Weightlifting isn’t just for muscleheads! There’s nothing wrong with cardio, if cardio works for you. But there are plenty of reasons to lift heavy things as well as doing cardio, even if you’re not particularly interested in working on your Terminator impression. Heavy lifting has all kinds of benefits for bone strength, metabolic health, and brain function – here’s a look at five you might not know.
1. It builds bone strength.
Did you know that astronauts lose an incredible amount of bone mass during long-term spaceflight? Without gravity, their bones don’t have to work as hard, and bone mass is like muscle mass: use it or lose it. Weight training is like the opposite of being in space: put your bones under a greater pressure than usual, and they’ll adapt by getting stronger.
This study found that weight training was safe and effective even for postmenopausal women with very low bone mass – it improved bone mineral density and functional ability without any injuries.
2. It improves performance in endurance sports.
So your primary sport is running or biking or swimming? That’s not actually a reason to stay out of the weightlifting.

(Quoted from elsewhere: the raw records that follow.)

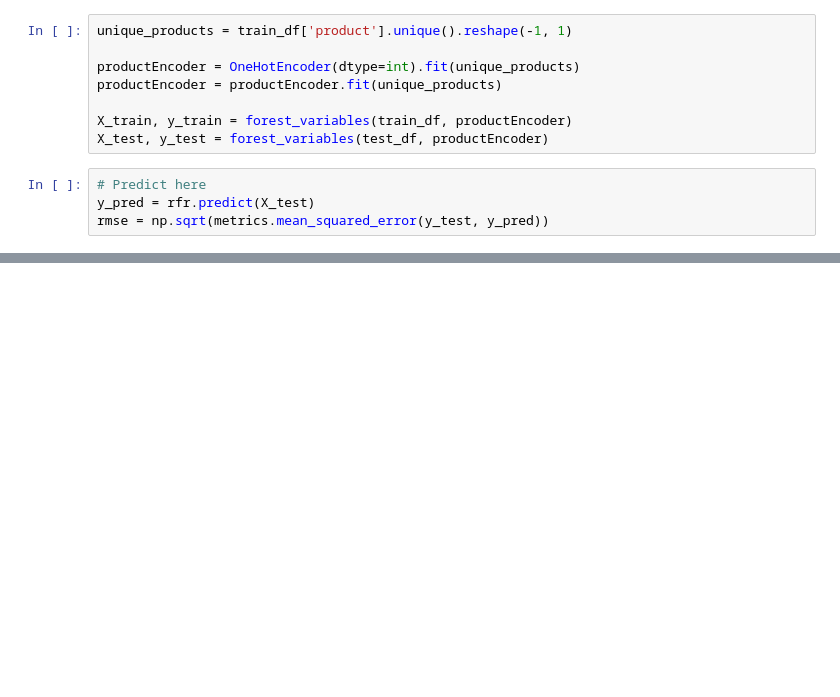
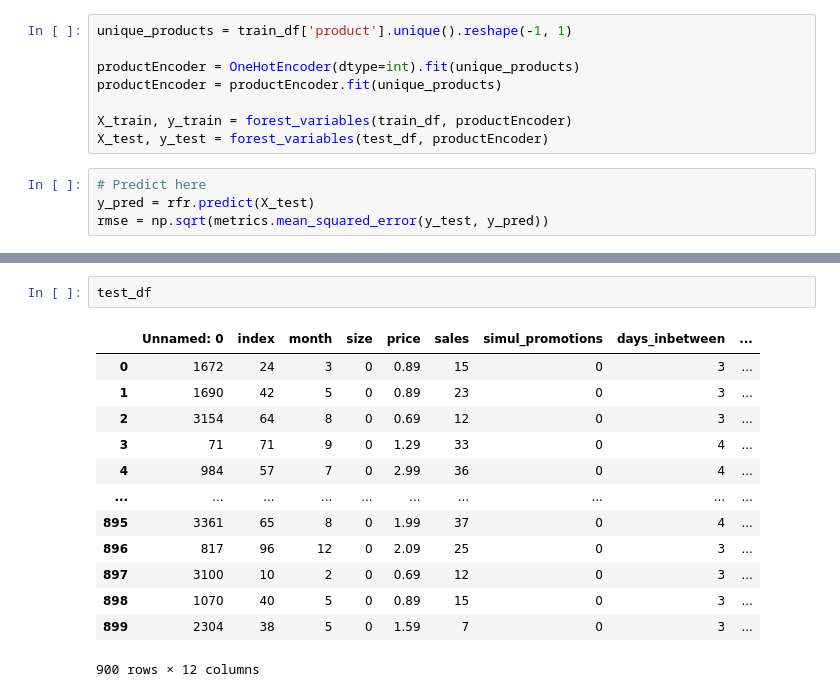
Before and after one commit to JiapengFan/JBG050-group-4, a Jupyter notebook: final_model_random_forest.ipynb, the cells around one changed output, grey strips where cells are left out. Saved outputs shown, nothing was run; the diff lists cells and outputs as text; blank space fills up the shorter version.

```diff
--- a/final_model_random_forest.ipynb
+++ b/final_model_random_forest.ipynb
@@ -48,0 +325,16 @@ rmse
+# %%
+test_df
+# %% [output]
+|  | Unnamed: 0 | index | month | size | price | sales | simul_promotions | days_inbetween | ... |
+| 0 | 1672 | 24 | 3 | 0 | 0.89 | 15 | 0 | 3 | ... |
+| 1 | 1690 | 42 | 5 | 0 | 0.89 | 23 | 0 | 3 | ... |
+| 2 | 3154 | 64 | 8 | 0 | 0.69 | 12 | 0 | 3 | ... |
+| 3 | 71 | 71 | 9 | 0 | 1.29 | 33 | 0 | 4 | ... |
+| 4 | 984 | 57 | 7 | 0 | 2.99 | 36 | 0 | 4 | ... |
+| ... | ... | ... | ... | ... | ... | ... | ... | ... | ... |
+| 895 | 3361 | 65 | 8 | 0 | 1.99 | 37 | 0 | 4 | ... |
+| 896 | 817 | 96 | 12 | 0 | 2.09 | 25 | 0 | 3 | ... |
+| 897 | 3100 | 10 | 2 | 0 | 0.69 | 12 | 0 | 3 | ... |
+| 898 | 1070 | 40 | 5 | 0 | 0.89 | 15 | 0 | 3 | ... |
+| 899 | 2304 | 38 | 5 | 0 | 1.59 | 7 | 0 | 3 | ... |
+900 rows × 12 columns
```
Also changed, not shown: parts of 33 cells of this notebook, 1 other file.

Weightlifting helps athletes in endurance sports as well. For example, this review of 26 different studies found that strength training made endurance athletes faster and more efficient.
3. It improves mental health.
This study found that in adults with Type 2 Diabetes, adding resistance training to their diabetes treatment improved mental health in the treatment group significantly compared to a control group. And this study found that resistance training significantly improved mental abilities in elderly adults with age-related cognitive impairment. This study also explored some of the ways that resistance exercise could improve anxiety, and this review found it effective for treating depression.
There are all kinds of reasons why that benefit might happen. For example, we know that weight training improves insulin sensitivity, and we know that insulin sensitivity has effects on the brain as well – that’s one connection and there are probably others.
4. It may help with chronic pain.
This review covered several studies that found a benefit of resistance training for people with fibromyalgia. It does seem completely counterintuitive, but actually, several studies have shown benefits for pain, muscle strength, tenderness, and overall functionality – at least in women (there aren’t a lot of studies in men yet).
A Cochrane review agreed. And it would make sense that exercise could help with chronic pain, because exercise helps reduce whole-body inflammation in the long run.
5. It Improves Liver Health
Fatty liver disease affects between 20 and 30% of Americans – and the liver can have too much fat around it even if the person isn’t overweight by BMI, so looking thin is no guarantee of health. You can read more about fatty liver disease here, but the short story is that it’s serious and alarmingly common. But guess what helps reduce fat deposits around the liver? Strength training!
This study found that resistance training reduced liver fat independently of weight loss (and also reduced oxidative stress and insulin resistance). Admittedly, this was a pretty small study, with 19 subjects in total, but since then, other studies have confirmed the results: resistance training has a beneficial effect on liver health, even if it doesn’t cause weight loss.